Gather the lines from the material that contain "United".

__Records to process__:
•••••

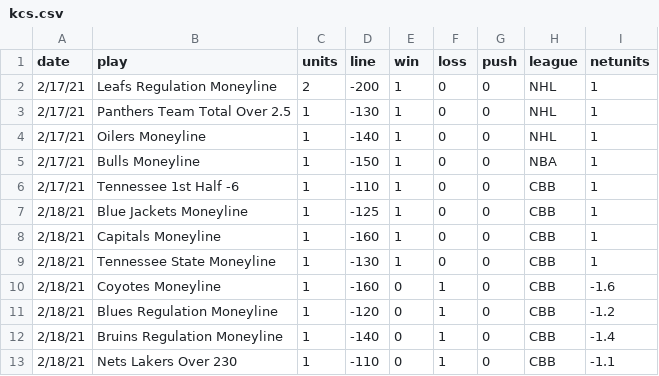
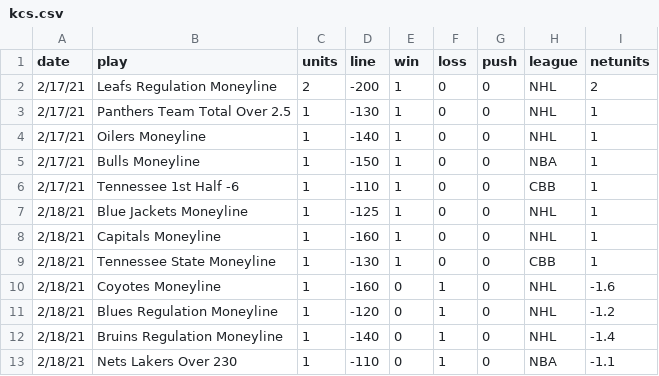
Before and after one commit to ezczstat/consulting, a CSV file: dat/kcs.csv, drawn as a sheet.

Commit message:
Update kcs.csv

```diff
--- a/dat/kcs.csv
+++ b/dat/kcs.csv
@@ -1,3 +1,3 @@
 date,play,units,line,win,loss,push,league,netunits
-2/17/21,Leafs Regulation Moneyline ,2,-200,1,0,0,NHL,1
+2/17/21,Leafs Regulation Moneyline ,2,-200,1,0,0,NHL,2
 2/17/21,Panthers Team Total Over 2.5,1,-130,1,0,0,NHL,1
@@ -6,8 +6,8 @@ date,play,units,line,win,loss,push,league,netunits
 2/17/21,Tennessee 1st Half -6,1,-110,1,0,0,CBB,1
-2/18/21,Blue Jackets Moneyline,1,-125,1,0,0,CBB,1
-2/18/21,Capitals Moneyline,1,-160,1,0,0,CBB,1
+2/18/21,Blue Jackets Moneyline,1,-125,1,0,0,NHL,1
+2/18/21,Capitals Moneyline,1,-160,1,0,0,NHL,1
 2/18/21,Tennessee State Moneyline,1,-130,1,0,0,CBB,1
-2/18/21,Coyotes Moneyline,1,-160,0,1,0,CBB,-1.6
-2/18/21,Blues Regulation Moneyline,1,-120,0,1,0,CBB,-1.2
-2/18/21,Bruins Regulation Moneyline,1,-140,0,1,0,CBB,-1.4
-2/18/21,Nets Lakers Over 230,1,-110,0,1,0,CBB,-1.1
+2/18/21,Coyotes Moneyline,1,-160,0,1,0,NHL,-1.6
+2/18/21,Blues Regulation Moneyline,1,-120,0,1,0,NHL,-1.2
+2/18/21,Bruins Regulation Moneyline,1,-140,0,1,0,NHL,-1.4
+2/18/21,Nets Lakers Over 230,1,-110,0,1,0,NBA,-1.1
```
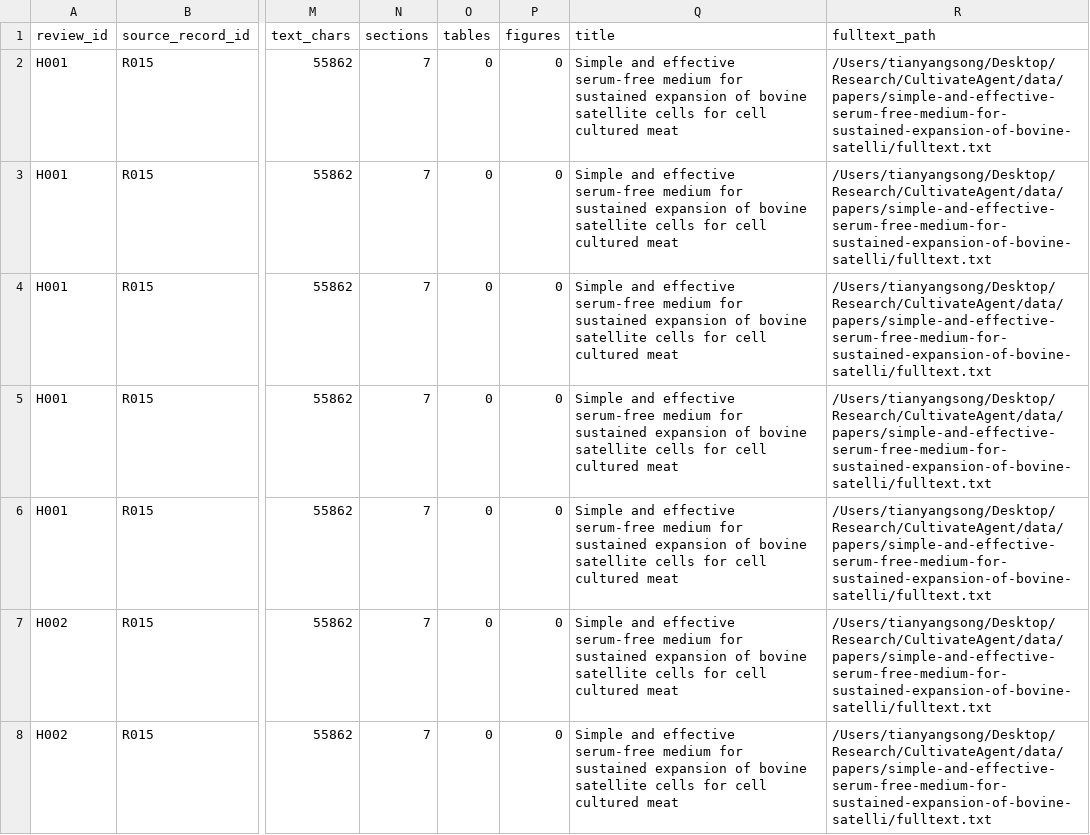
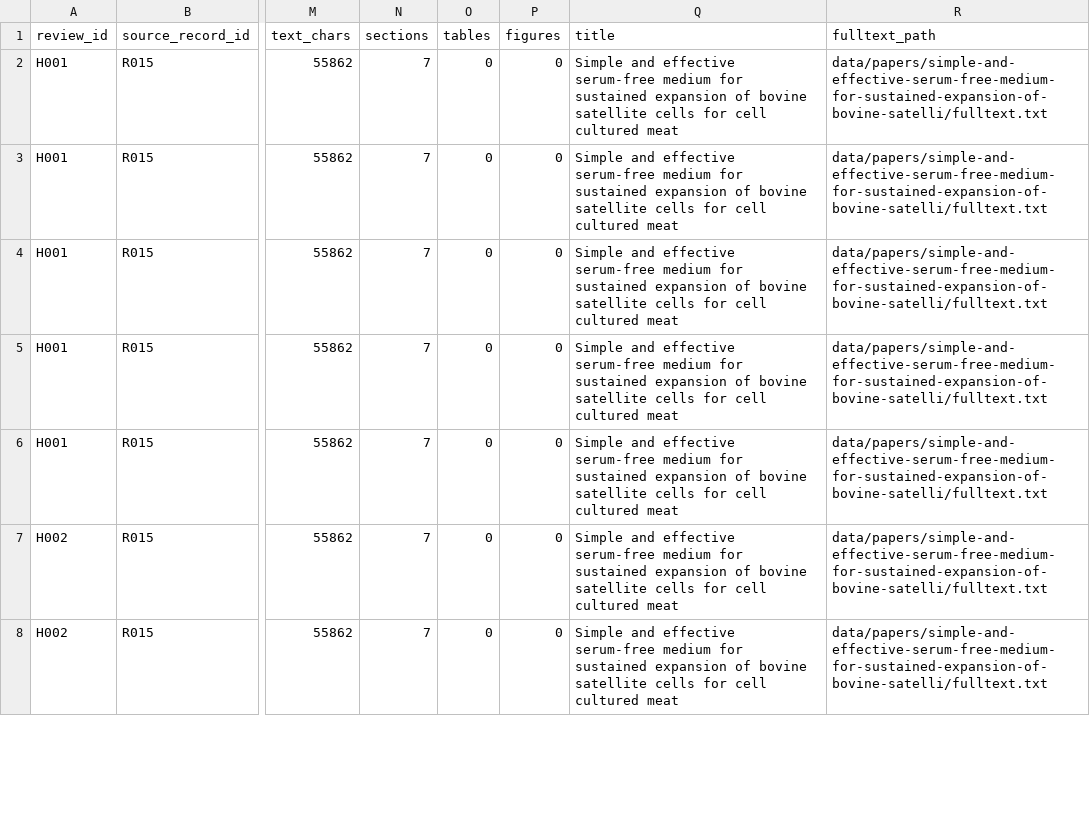
Before and after one commit to SolarAscent/CultivateAgent, a TSV file: data/literature/bovine_extraction_readiness_H001_H016.tsv, drawn as a sheet; only a part is shown, gaps mark what is left out; the diff covers the shown part only; the diff names each change by its address in the sheet, - before the commit and + after, or states it on an @@ line.

Commit message:
fix(review): make readiness paths portable

```diff
--- a/data/literature/bovine_extraction_readiness_H001_H016.tsv
+++ b/data/literature/bovine_extraction_readiness_H001_H016.tsv
-R2:R8 (fulltext_path): /Users/tianyangsong/Desktop/Research/CultivateAgent/data/papers/simple-and-effective-serum-free-medium-for-sustained-expansion-of-bovine-satelli/fulltext.txt
+R2:R8 (fulltext_path): data/papers/simple-and-effective-serum-free-medium-for-sustained-expansion-of-bovine-satelli/fulltext.txt
```
Also changed, not shown: 63 edited cells elsewhere in this file, 8 other files.
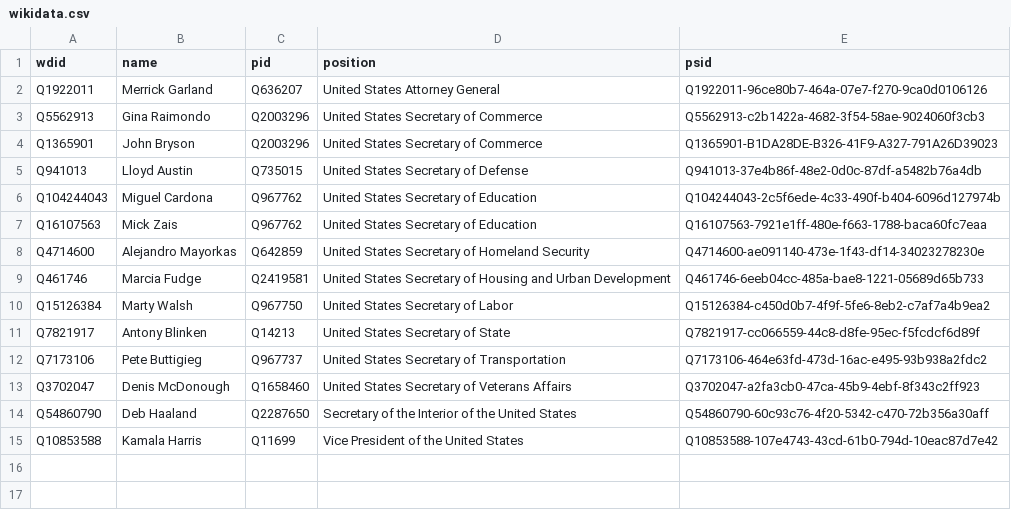
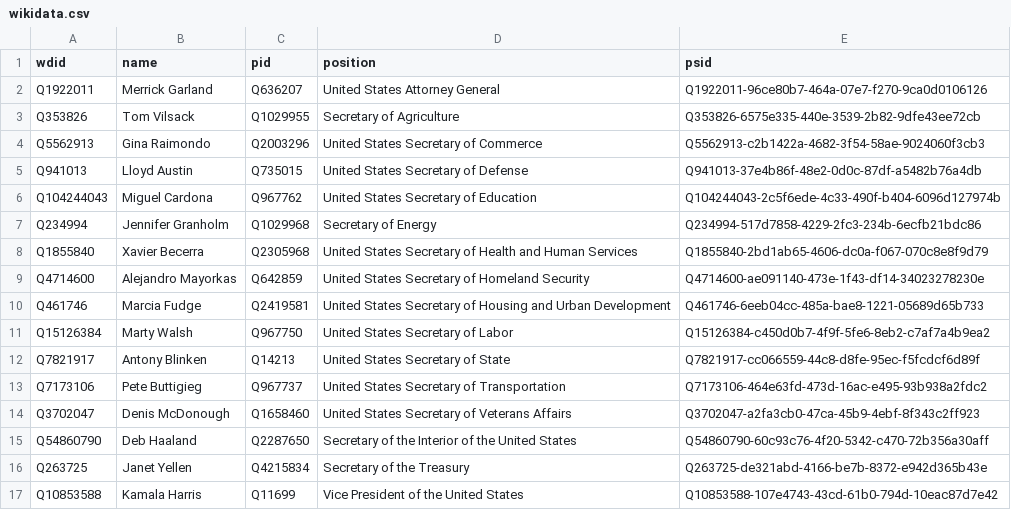
Before and after one commit to every-politician-scrapers/us-cabinet, a CSV file: data/wikidata.csv, drawn as a sheet; removed rows and columns are numbered as before the commit, all else as after; the diff names each change by its address in the sheet, - before the commit and + after, or states it on an @@ line.

```diff
--- a/data/wikidata.csv
+++ b/data/wikidata.csv
+row 3: Q353826 | Tom Vilsack | Q1029955 | Secretary of Agriculture | Q353826-6575e335-440e-3539-2b82-9dfe43ee72cb
-row 4: Q1365901 | John Bryson | Q2003296 | United States Secretary of Commerce | Q1365901-B1DA28DE-B326-41F9-A327-791A26D39023
-row 7: Q16107563 | Mick Zais | Q967762 | United States Secretary of Education | Q16107563-7921e1ff-480e-f663-1788-baca60fc7eaa
+row 7: Q234994 | Jennifer Granholm | Q1029968 | Secretary of Energy | Q234994-517d7858-4229-2fc3-234b-6ecfb21bdc86
+row 8: Q1855840 | Xavier Becerra | Q2305968 | United States Secretary of Health and Human Services | Q1855840-2bd1ab65-4606-dc0a-f067-070c8e8f9d79
+row 16: Q263725 | Janet Yellen | Q4215834 | Secretary of the Treasury | Q263725-de321abd-4166-be7b-8372-e942d365b43e
```
Also changed, not shown: data/diff.csv.
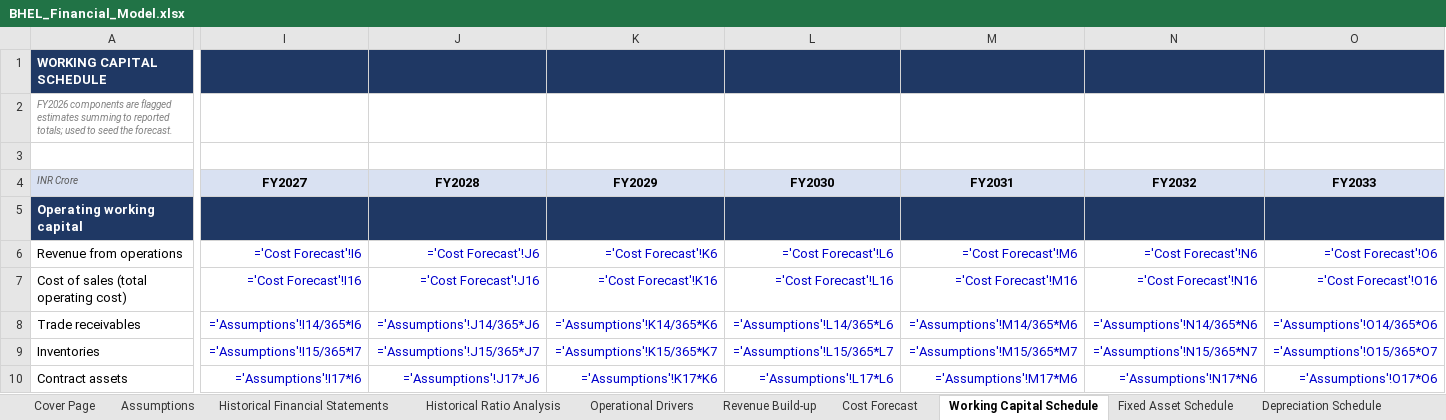
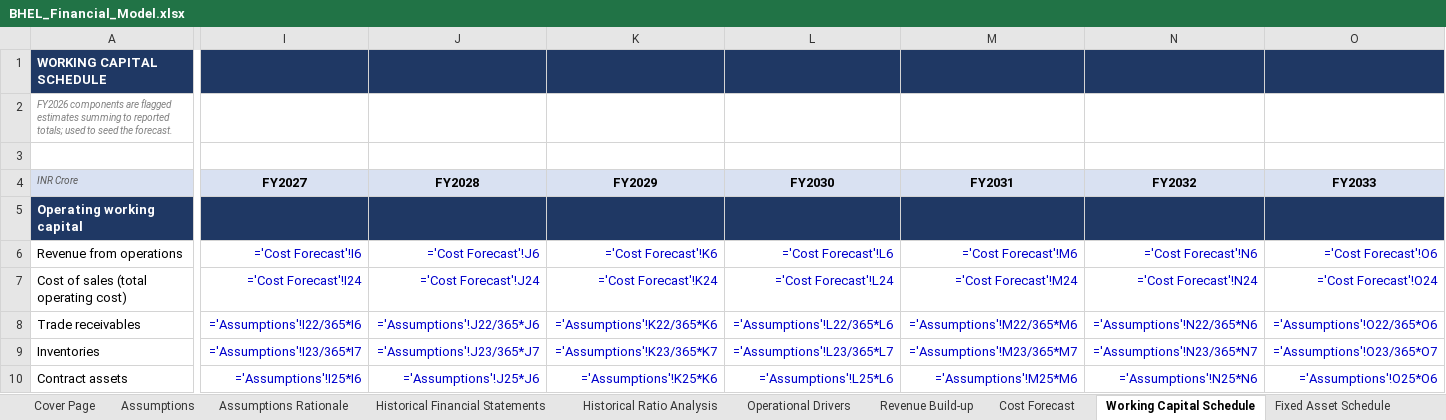
Before and after one commit to mbashivam897-rgb/BHEL, an Excel workbook: BHEL_Financial_Model.xlsx, sheet Working Capital Schedule, drawn as a sheet; only a part is shown, gaps mark what is left out; values as stored, in another font and other column widths than the file's, no borders; formulas without a stored value are shown as written; the diff covers the shown part only; the diff names each change by its address in the sheet, - before the commit and + after, or states it on an @@ line.

Commit message:
Add granular line-item breakups (revenue by segment, COGS by material, opex, WC composition, non-current asset/liability splits) and Assumptions Rationale sheet

```diff
--- a/BHEL_Financial_Model.xlsx (sheet Working Capital Schedule)
+++ b/BHEL_Financial_Model.xlsx (sheet Working Capital Schedule)
+sheet tab: Assumptions Rationale
-I7 (FY2027): ='Cost Forecast'!I16
+I7 (FY2027): ='Cost Forecast'!I24
-J7 (FY2028): ='Cost Forecast'!J16
+J7 (FY2028): ='Cost Forecast'!J24
-K7 (FY2029): ='Cost Forecast'!K16
+K7 (FY2029): ='Cost Forecast'!K24
-L7 (FY2030): ='Cost Forecast'!L16
+L7 (FY2030): ='Cost Forecast'!L24
-M7 (FY2031): ='Cost Forecast'!M16
+M7 (FY2031): ='Cost Forecast'!M24
-N7 (FY2032): ='Cost Forecast'!N16
+N7 (FY2032): ='Cost Forecast'!N24
-O7 (FY2033): ='Cost Forecast'!O16
+O7 (FY2033): ='Cost Forecast'!O24
-I8 (FY2027): ='Assumptions'!I14/365*I6
+I8 (FY2027): ='Assumptions'!I22/365*I6
-J8 (FY2028): ='Assumptions'!J14/365*J6
+J8 (FY2028): ='Assumptions'!J22/365*J6
-K8 (FY2029): ='Assumptions'!K14/365*K6
+K8 (FY2029): ='Assumptions'!K22/365*K6
-L8 (FY2030): ='Assumptions'!L14/365*L6
+L8 (FY2030): ='Assumptions'!L22/365*L6
-M8 (FY2031): ='Assumptions'!M14/365*M6
+M8 (FY2031): ='Assumptions'!M22/365*M6
-N8 (FY2032): ='Assumptions'!N14/365*N6
+N8 (FY2032): ='Assumptions'!N22/365*N6
-O8 (FY2033): ='Assumptions'!O14/365*O6
+O8 (FY2033): ='Assumptions'!O22/365*O6
-I9 (FY2027): ='Assumptions'!I15/365*I7
+I9 (FY2027): ='Assumptions'!I23/365*I7
-J9 (FY2028): ='Assumptions'!J15/365*J7
+J9 (FY2028): ='Assumptions'!J23/365*J7
-K9 (FY2029): ='Assumptions'!K15/365*K7
+K9 (FY2029): ='Assumptions'!K23/365*K7
-L9 (FY2030): ='Assumptions'!L15/365*L7
+L9 (FY2030): ='Assumptions'!L23/365*L7
-M9 (FY2031): ='Assumptions'!M15/365*M7
+M9 (FY2031): ='Assumptions'!M23/365*M7
-N9 (FY2032): ='Assumptions'!N15/365*N7
+N9 (FY2032): ='Assumptions'!N23/365*N7
-O9 (FY2033): ='Assumptions'!O15/365*O7
+O9 (FY2033): ='Assumptions'!O23/365*O7
-I10 (FY2027): ='Assumptions'!I17*I6
+I10 (FY2027): ='Assumptions'!I25*I6
-J10 (FY2028): ='Assumptions'!J17*J6
+J10 (FY2028): ='Assumptions'!J25*J6
-K10 (FY2029): ='Assumptions'!K17*K6
+K10 (FY2029): ='Assumptions'!K25*K6
-L10 (FY2030): ='Assumptions'!L17*L6
+L10 (FY2030): ='Assumptions'!L25*L6
-M10 (FY2031): ='Assumptions'!M17*M6
+M10 (FY2031): ='Assumptions'!M25*M6
-N10 (FY2032): ='Assumptions'!N17*N6
+N10 (FY2032): ='Assumptions'!N25*N6
-O10 (FY2033): ='Assumptions'!O17*O6
+O10 (FY2033): ='Assumptions'!O25*O6
```
Also changed, not shown: 7 added rows and 28 edited cells elsewhere in this sheet, sheet Forecast Financial Statements, sheet Cost Forecast, sheet Assumptions, sheet Revenue Build-up, sheet Ratio Analysis, sheet DCF Valuation, 10 more sheets, 1 other file.
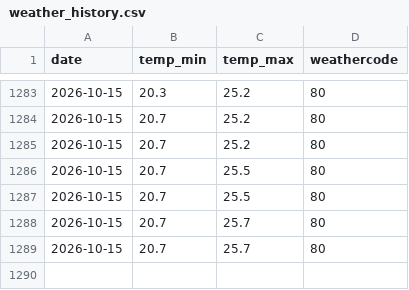
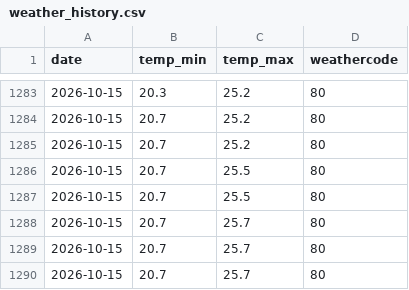
Before and after one commit to Shaymaman78/shai-finance-dashboard, a CSV file: data/weather_history.csv, drawn as a sheet; only a part is shown, gaps mark what is left out.

```diff
--- a/data/weather_history.csv
+++ b/data/weather_history.csv
@@ -1289 +1289,2 @@ date,temp_min,temp_max,weathercode
 2026-10-15,20.7,25.7,80
+2026-10-15,20.7,25.7,80
```
Also changed, not shown: data/stock_history.csv, 2 other files.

•••••

__Task answer__:
-row 4: Q1365901 | John Bryson | Q2003296 | United States Secretary of Commerce | Q1365901-B1DA28DE-B326-41F9-A327-791A26D39023
-row 7: Q16107563 | Mick Zais | Q967762 | United States Secretary of Education | Q16107563-7921e1ff-480e-f663-1788-baca60fc7eaa
+row 8: Q1855840 | Xavier Becerra | Q2305968 | United States Secretary of Health and Human Services | Q1855840-2bd1ab65-4606-dc0a-f067-070c8e8f9d79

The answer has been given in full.